The UK accounted for nearly half of the new installed capacity with 1.7GW, followed by Germany with 1.1GW capacity
Europe has installed 3.6GW of new offshore wind capacity in 2019, marking a new record in annual installations, according to trade body WindEurope’s research.
As per the WindEurope’s statistics, Europe has witnessed the commissioning of 10 offshore wind farms across five countries.
The UK accounted for nearly half of the new installed capacity with 1.7GW, followed by Germany with 1.1GW capacity, Denmark with 374MW, and Belgium with 370MW.
The new wind farms bring the total offshore capacity in Europe to 22GW, with the UK and Germany accounting for three-quarters.
Average size of the offshore wind farms increased to 600MW
WindEurope said that the average size of the offshore wind farms is now over 600MW, an increase from 300MW in 2010.
Additionally, Europe has 45MW of floating offshore wind capacity, following the launch of the new Portuguese floating offshore project, WindFloat Atlantic.
WindEurope said that new floating projects are also being developed by France, the UK, Norway and Portugal while France is planning for a large-scale floating wind farm in 2021.
The prices of the offshore wind are also being reduced significantly, making them cost-efficient compared to developing new gas, coal or nuclear power plants.
According to the European Commission, Europe need to have 230GW to 450GW of installed offshore wind capacity by 2050 in order to decarbonise its energy system.
In order to meet the goal, Europe is required to build 7GW of new offshore wind annually by 2030 and ramp up to 18GW per year by 2050.
However, WindEurope says that Europe’s current level of investments and new installations is a long way behind the goal.
WindEurope CEO Giles Dickson said: “But we’re not currently building enough to deliver on that, let alone the more ambitious volumes needed to deliver the Green Deal.
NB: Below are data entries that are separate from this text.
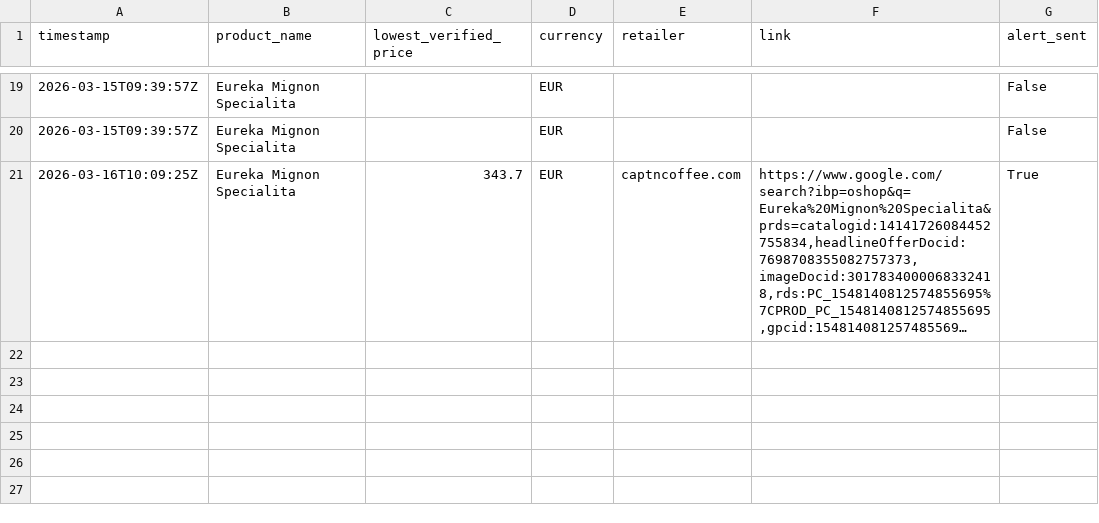
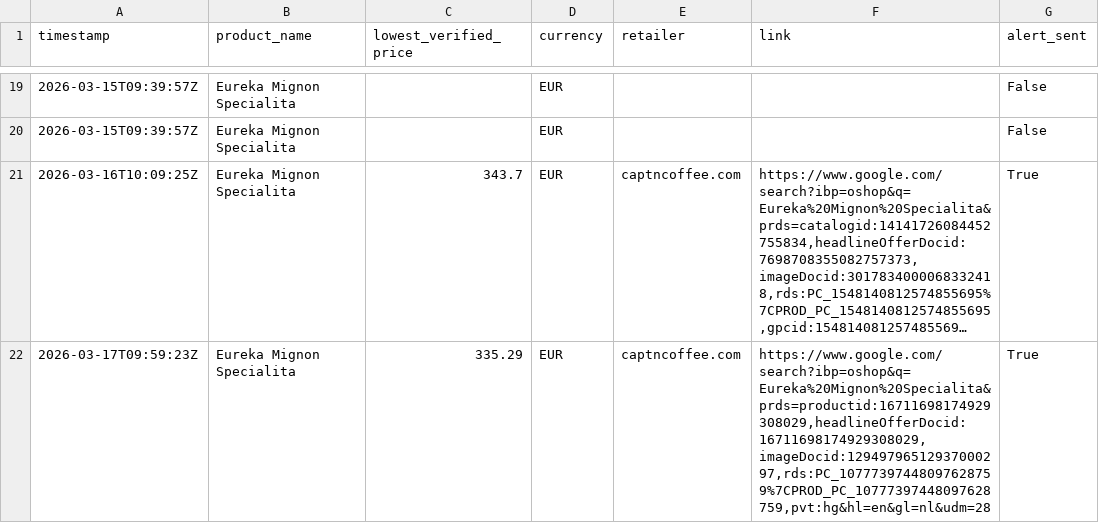
Before and after one commit to Thakkennes/price-tracker, a CSV file: price_history.csv, drawn as a sheet; only a part is shown, gaps mark what is left out; long unchanged cells end in …; the diff names each change by its address in the sheet, - before the commit and + after, or states it on an @@ line.

```diff
--- a/price_history.csv
+++ b/price_history.csv
+row 22: 2026-03-17T09:59:23Z | Eureka Mignon Specialita | 335.29 | EUR | captncoffee.com | https://www.google.com/search?ibp=oshop&q=Eureka%20Mignon%20Specialita&prds=productid:16711698174929308029,headlineOfferDocid:16711698174929308029,imageDocid:12949796512937000297,rds:PC_10777397448097628759%7CPROD_PC_10777397448097628759,pvt:hg&hl=en&gl=nl&udm=28 | True
```
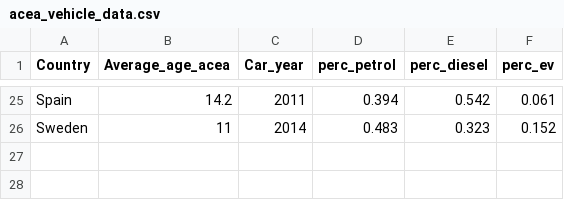
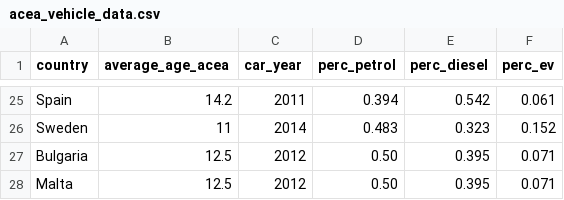
Before and after one commit to DaanVanRooij/XIPE, a CSV file: data/acea_vehicle_data.csv, drawn as a sheet; only a part is shown, gaps mark what is left out; the diff names each change by its address in the sheet, - before the commit and + after, or states it on an @@ line.

Commit message:
autoselect car_year and fuel_share

```diff
--- a/data/acea_vehicle_data.csv
+++ b/data/acea_vehicle_data.csv
-A1: Country
+A1: country
-B1: Average_age_acea
+B1: average_age_acea
-C1: Car_year
+C1: car_year
+row 27: Bulgaria | 12.5 | 2012 | 0.50 | 0.395 | 0.071
+row 28: Malta | 12.5 | 2012 | 0.50 | 0.395 | 0.071
```
Also changed, not shown: 4 other files.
Last year we built a record amount, but only 3 GW.
“The bigger numbers are doable and affordable. Crucially it should provide a masterplan (a) to develop the offshore and onshore grid connections and (b) to get the maritime spatial planning right.
“This will require ever closer cooperation between Governments in the North Sea and the Baltic. And this should also include the UK – they were half of Europe’s investment in offshore wind in the last decade and will remain by far the biggest market.”